EXERCISE |
Nothing in the records may be altered, and no picture may be included. Restate them in full.

RECORDS SHOWN |
::::::::
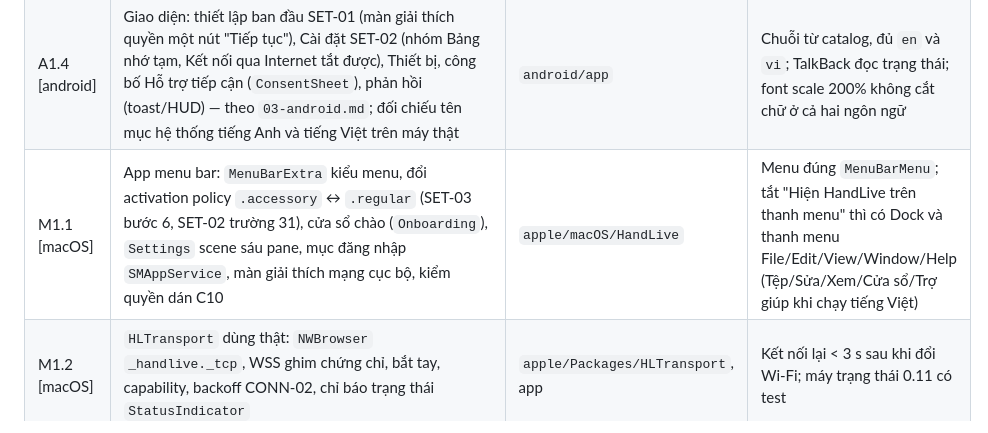
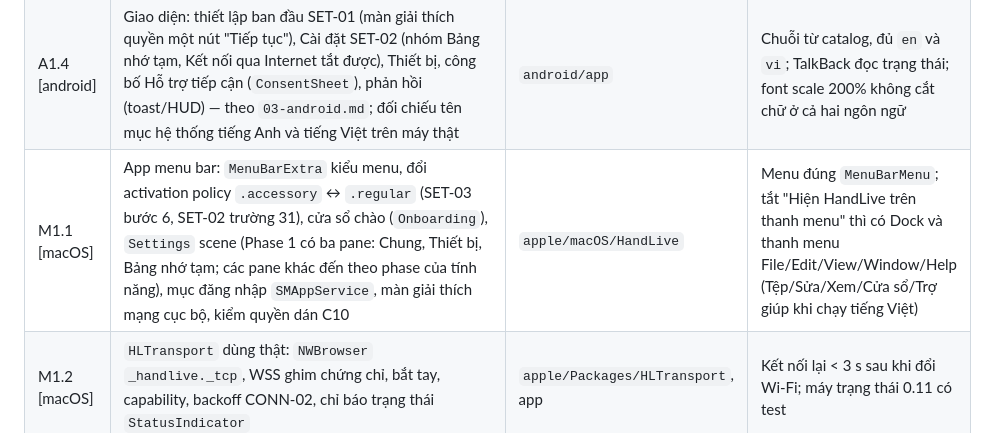
Before and after one commit to HandLive/handlive, a Markdown page: plans/20260925-implementation/phase-01-bang-nho-tam-mvp.vi.md, the part around the change. Drawn GitHub-style.

Commit message:
docs: record the Phase 1 Settings panes and the Network.framework client
Signed-off-by: Hồ Xuân Dũng <me@hxd.vn>

```diff
--- a/plans/20260925-implementation/phase-01-bang-nho-tam-mvp.vi.md
+++ b/plans/20260925-implementation/phase-01-bang-nho-tam-mvp.vi.md
@@ -41,7 +41,7 @@ diện tiếng Anh (mặc định) và tiếng Việt (C20).
 | A1.2 [android] | Ghép nối: quét QR (CameraX + ZXing core, không ML Kit — I8), ECDH X25519 + HKDF → `PRK`, chứng thực ký hai bên, ghim chứng chỉ TLS, PIN 6 số + Argon2id (PAIR-01 LAN); danh sách thiết bị và Mã an toàn (PAIR-02); hủy ghép nối luồng A (PAIR-03) | `android/feature/pairing` | Mọi E của PAIR-01…03 có test; Mã an toàn giống trên hai máy |
 | A1.3 [android] | Bảng nhớ tạm: `ClipboardAccessibilityService` + `ClipboardReadActivity` + công bố (CLIP-01), đường thủ công (nút thông báo, ô Cài đặt nhanh, Chia sẻ), nhận và ghi (CLIP-02 API 3), ảnh theo chunk (CLIP-03), tự xóa an toàn (CLIP-05, C17), chặn nhạy cảm QC3, xung đột QC8, chuyển tiếp tới client khác QC6 | `android/feature/clipboard` | Đo trễ bằng `tools/bench/clip-latency` đạt mục tiêu; không xóa nhầm nội dung người dùng (test C17) |
 | A1.4 [android] | Giao diện: thiết lập ban đầu SET-01 (màn giải thích quyền một nút "Tiếp tục"), Cài đặt SET-02 (nhóm Bảng nhớ tạm, Kết nối qua Internet tắt được), Thiết bị, công bố Hỗ trợ tiếp cận (`ConsentSheet`), phản hồi (toast/HUD) — theo `03-android.md`; đối chiếu tên mục hệ thống tiếng Anh và tiếng Việt trên máy thật | `android/app` | Chuỗi từ catalog, đủ `en` và `vi`; TalkBack đọc trạng thái; font scale 200% không cắt chữ ở cả hai ngôn ngữ |
-| M1.1 [macOS] | App menu bar: `MenuBarExtra` kiểu menu, đổi activation policy `.accessory` ↔ `.regular` (SET-03 bước 6, SET-02 trường 31), cửa sổ chào (`Onboarding`), `Settings` scene sáu pane, mục đăng nhập `SMAppService`, màn giải thích mạng cục bộ, kiểm quyền dán C10 | `apple/macOS/HandLive` | Menu đúng `MenuBarMenu`; tắt "Hiện HandLive trên thanh menu" thì có Dock và thanh menu File/Edit/View/Window/Help (Tệp/Sửa/Xem/Cửa sổ/Trợ giúp khi chạy tiếng Việt) |
+| M1.1 [macOS] | App menu bar: `MenuBarExtra` kiểu menu, đổi activation policy `.accessory` ↔ `.regular` (SET-03 bước 6, SET-02 trường 31), cửa sổ chào (`Onboarding`), `Settings` scene (Phase 1 có ba pane: Chung, Thiết bị, Bảng nhớ tạm; các pane khác đến theo phase của tính năng), mục đăng nhập `SMAppService`, màn giải thích mạng cục bộ, kiểm quyền dán C10 | `apple/macOS/HandLive` | Menu đúng `MenuBarMenu`; tắt "Hiện HandLive trên thanh menu" thì có Dock và thanh menu File/Edit/View/Window/Help (Tệp/Sửa/Xem/Cửa sổ/Trợ giúp khi chạy tiếng Việt) |
 | M1.2 [macOS] | `HLTransport` dùng thật: `NWBrowser` `_handlive._tcp`, WSS ghim chứng chỉ, bắt tay, capability, backoff CONN-02, chỉ báo trạng thái `StatusIndicator` | `apple/Packages/HLTransport`, app | Kết nối lại < 3 s sau khi đổi Wi-Fi; máy trạng thái 0.11 có test |
 | M1.3 [macOS] | Ghép nối: sheet `PairingCard` hiện QR (nội dung PAIR-01 API 1), đếm ngược đổi mã, PIN dự phòng, dòng thiết bị và Mã an toàn, hủy ghép nối với alert (Alert README) | app | Ghép được với A1.2 trên máy thật; Esc/Return đúng HIG |
 | M1.4 [macOS] | Bảng nhớ tạm: đọc `changeCount` mỗi 500 ms, ghi `NSPasteboard` kèm kiểu `app.handlive.clip-id`, ảnh PNG/JPEG theo chunk, tự xóa (CLIP-05), chặn nhạy cảm (kiểu `org.nspasteboard.*` + Luhn), xung đột QC8, phản hồi bằng dấu kiểm trên thanh menu (`Feedback`; kiểm Magic Replace trên máy thật, có đường lùi tĩnh) | app | Đo trễ đạt mục tiêu; không đọc nội dung khi `changeCount` không đổi |
```
Also changed, not shown: CLAUDE.md (+1 -1 lines), plans/20260925-implementation/phase-01-bang-nho-tam-mvp.md (+1 -1 lines).
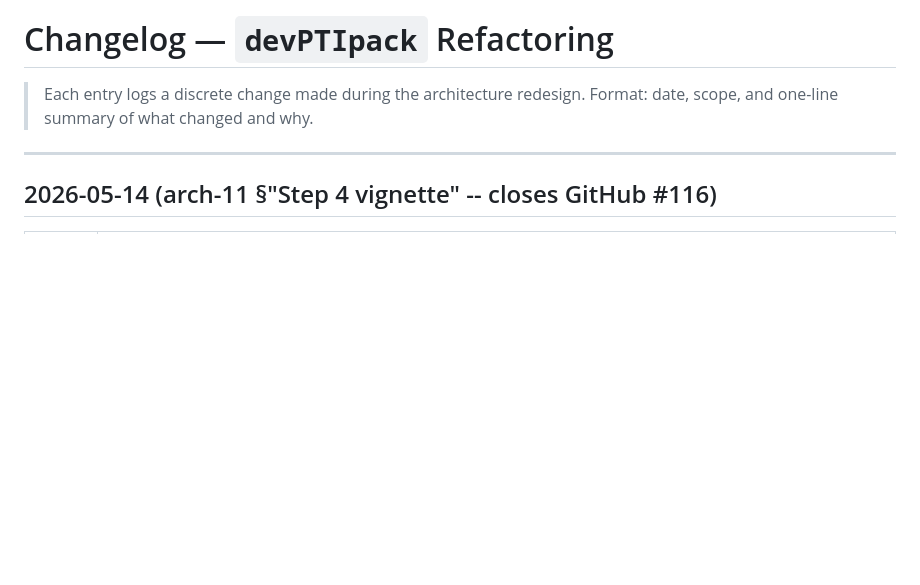
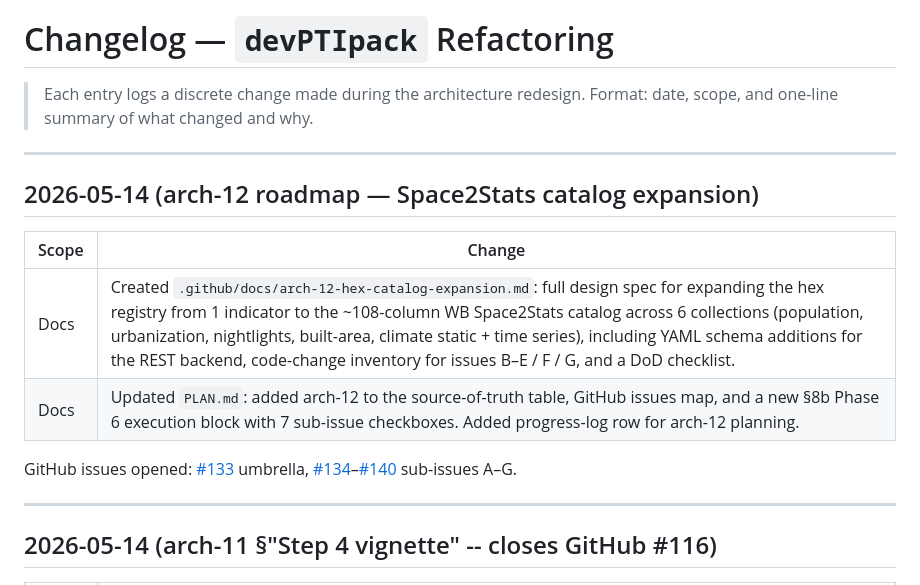
Before and after one commit to wbPTI/devPTIpack, a Markdown page: .github/docs/changelog.md, the part around the change. Drawn GitHub-style; blank space fills up the shorter version.

```diff
--- a/.github/docs/changelog.md
+++ b/.github/docs/changelog.md
@@ -2,6 +2,17 @@
 
 > Each entry logs a discrete change made during the architecture redesign.
 > Format: date, scope, and one-line summary of what changed and why.
+
+---
+
+## 2026-05-14 (arch-12 roadmap — Space2Stats catalog expansion)
+
+| Scope | Change |
+| ----- | ------ |
+| Docs | Created `.github/docs/arch-12-hex-catalog-expansion.md`: full design spec for expanding the hex registry from 1 indicator to the ~108-column WB Space2Stats catalog across 6 collections (population, urbanization, nightlights, built-area, climate static + time series), including YAML schema additions for the REST backend, code-change inventory for issues B–E / F / G, and a DoD checklist. |
+| Docs | Updated `PLAN.md`: added arch-12 to the source-of-truth table, GitHub issues map, and a new §8b Phase 6 execution block with 7 sub-issue checkboxes. Added progress-log row for arch-12 planning. |
+
+GitHub issues opened: [#133](https://github.com/worldbank/devPTIpack/issues/133) umbrella, [#134](https://github.com/worldbank/devPTIpack/issues/134)–[#140](https://github.com/worldbank/devPTIpack/issues/140) sub-issues A–G.
 
 ---
 
```
Also changed, not shown: .github/docs/arch-12-hex-catalog-expansion.md (added, +211 -0 lines), PLAN.md (+52 -0 lines).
::::::::
SOLUTION TO THIS TASK |
Before and after one commit to HandLive/handlive, a Markdown page: plans/20260925-implementation/phase-01-bang-nho-tam-mvp.vi.md, the part around the change. Drawn GitHub-style.

Commit message:
docs: record the Phase 1 Settings panes and the Network.framework client
Signed-off-by: Hồ Xuân Dũng <me@hxd.vn>

```diff
--- a/plans/20260925-implementation/phase-01-bang-nho-tam-mvp.vi.md
+++ b/plans/20260925-implementation/phase-01-bang-nho-tam-mvp.vi.md
@@ -41,7 +41,7 @@ diện tiếng Anh (mặc định) và tiếng Việt (C20).
 | A1.2 [android] | Ghép nối: quét QR (CameraX + ZXing core, không ML Kit — I8), ECDH X25519 + HKDF → `PRK`, chứng thực ký hai bên, ghim chứng chỉ TLS, PIN 6 số + Argon2id (PAIR-01 LAN); danh sách thiết bị và Mã an toàn (PAIR-02); hủy ghép nối luồng A (PAIR-03) | `android/feature/pairing` | Mọi E của PAIR-01…03 có test; Mã an toàn giống trên hai máy |
 | A1.3 [android] | Bảng nhớ tạm: `ClipboardAccessibilityService` + `ClipboardReadActivity` + công bố (CLIP-01), đường thủ công (nút thông báo, ô Cài đặt nhanh, Chia sẻ), nhận và ghi (CLIP-02 API 3), ảnh theo chunk (CLIP-03), tự xóa an toàn (CLIP-05, C17), chặn nhạy cảm QC3, xung đột QC8, chuyển tiếp tới client khác QC6 | `android/feature/clipboard` | Đo trễ bằng `tools/bench/clip-latency` đạt mục tiêu; không xóa nhầm nội dung người dùng (test C17) |
 | A1.4 [android] | Giao diện: thiết lập ban đầu SET-01 (màn giải thích quyền một nút "Tiếp tục"), Cài đặt SET-02 (nhóm Bảng nhớ tạm, Kết nối qua Internet tắt được), Thiết bị, công bố Hỗ trợ tiếp cận (`ConsentSheet`), phản hồi (toast/HUD) — theo `03-android.md`; đối chiếu tên mục hệ thống tiếng Anh và tiếng Việt trên máy thật | `android/app` | Chuỗi từ catalog, đủ `en` và `vi`; TalkBack đọc trạng thái; font scale 200% không cắt chữ ở cả hai ngôn ngữ |
-| M1.1 [macOS] | App menu bar: `MenuBarExtra` kiểu menu, đổi activation policy `.accessory` ↔ `.regular` (SET-03 bước 6, SET-02 trường 31), cửa sổ chào (`Onboarding`), `Settings` scene sáu pane, mục đăng nhập `SMAppService`, màn giải thích mạng cục bộ, kiểm quyền dán C10 | `apple/macOS/HandLive` | Menu đúng `MenuBarMenu`; tắt "Hiện HandLive trên thanh menu" thì có Dock và thanh menu File/Edit/View/Window/Help (Tệp/Sửa/Xem/Cửa sổ/Trợ giúp khi chạy tiếng Việt) |
+| M1.1 [macOS] | App menu bar: `MenuBarExtra` kiểu menu, đổi activation policy `.accessory` ↔ `.regular` (SET-03 bước 6, SET-02 trường 31), cửa sổ chào (`Onboarding`), `Settings` scene (Phase 1 có ba pane: Chung, Thiết bị, Bảng nhớ tạm; các pane khác đến theo phase của tính năng), mục đăng nhập `SMAppService`, màn giải thích mạng cục bộ, kiểm quyền dán C10 | `apple/macOS/HandLive` | Menu đúng `MenuBarMenu`; tắt "Hiện HandLive trên thanh menu" thì có Dock và thanh menu File/Edit/View/Window/Help (Tệp/Sửa/Xem/Cửa sổ/Trợ giúp khi chạy tiếng Việt) |
 | M1.2 [macOS] | `HLTransport` dùng thật: `NWBrowser` `_handlive._tcp`, WSS ghim chứng chỉ, bắt tay, capability, backoff CONN-02, chỉ báo trạng thái `StatusIndicator` | `apple/Packages/HLTransport`, app | Kết nối lại < 3 s sau khi đổi Wi-Fi; máy trạng thái 0.11 có test |
 | M1.3 [macOS] | Ghép nối: sheet `PairingCard` hiện QR (nội dung PAIR-01 API 1), đếm ngược đổi mã, PIN dự phòng, dòng thiết bị và Mã an toàn, hủy ghép nối với alert (Alert README) | app | Ghép được với A1.2 trên máy thật; Esc/Return đúng HIG |
 | M1.4 [macOS] | Bảng nhớ tạm: đọc `changeCount` mỗi 500 ms, ghi `NSPasteboard` kèm kiểu `app.handlive.clip-id`, ảnh PNG/JPEG theo chunk, tự xóa (CLIP-05), chặn nhạy cảm (kiểu `org.nspasteboard.*` + Luhn), xung đột QC8, phản hồi bằng dấu kiểm trên thanh menu (`Feedback`; kiểm Magic Replace trên máy thật, có đường lùi tĩnh) | app | Đo trễ đạt mục tiêu; không đọc nội dung khi `changeCount` không đổi |
```
Also changed, not shown: CLAUDE.md (+1 -1 lines), plans/20260925-implementation/phase-01-bang-nho-tam-mvp.md (+1 -1 lines).
Before and after one commit to wbPTI/devPTIpack, a Markdown page: .github/docs/changelog.md, the part around the change. Drawn GitHub-style; blank space fills up the shorter version.

```diff
--- a/.github/docs/changelog.md
+++ b/.github/docs/changelog.md
@@ -2,6 +2,17 @@
 
 > Each entry logs a discrete change made during the architecture redesign.
 > Format: date, scope, and one-line summary of what changed and why.
+
+---
+
+## 2026-05-14 (arch-12 roadmap — Space2Stats catalog expansion)
+
+| Scope | Change |
+| ----- | ------ |
+| Docs | Created `.github/docs/arch-12-hex-catalog-expansion.md`: full design spec for expanding the hex registry from 1 indicator to the ~108-column WB Space2Stats catalog across 6 collections (population, urbanization, nightlights, built-area, climate static + time series), including YAML schema additions for the REST backend, code-change inventory for issues B–E / F / G, and a DoD checklist. |
+| Docs | Updated `PLAN.md`: added arch-12 to the source-of-truth table, GitHub issues map, and a new §8b Phase 6 execution block with 7 sub-issue checkboxes. Added progress-log row for arch-12 planning. |
+
+GitHub issues opened: [#133](https://github.com/worldbank/devPTIpack/issues/133) umbrella, [#134](https://github.com/worldbank/devPTIpack/issues/134)–[#140](https://github.com/worldbank/devPTIpack/issues/140) sub-issues A–G.
 
 ---
 
```
Also changed, not shown: .github/docs/arch-12-hex-catalog-expansion.md (added, +211 -0 lines), PLAN.md (+52 -0 lines).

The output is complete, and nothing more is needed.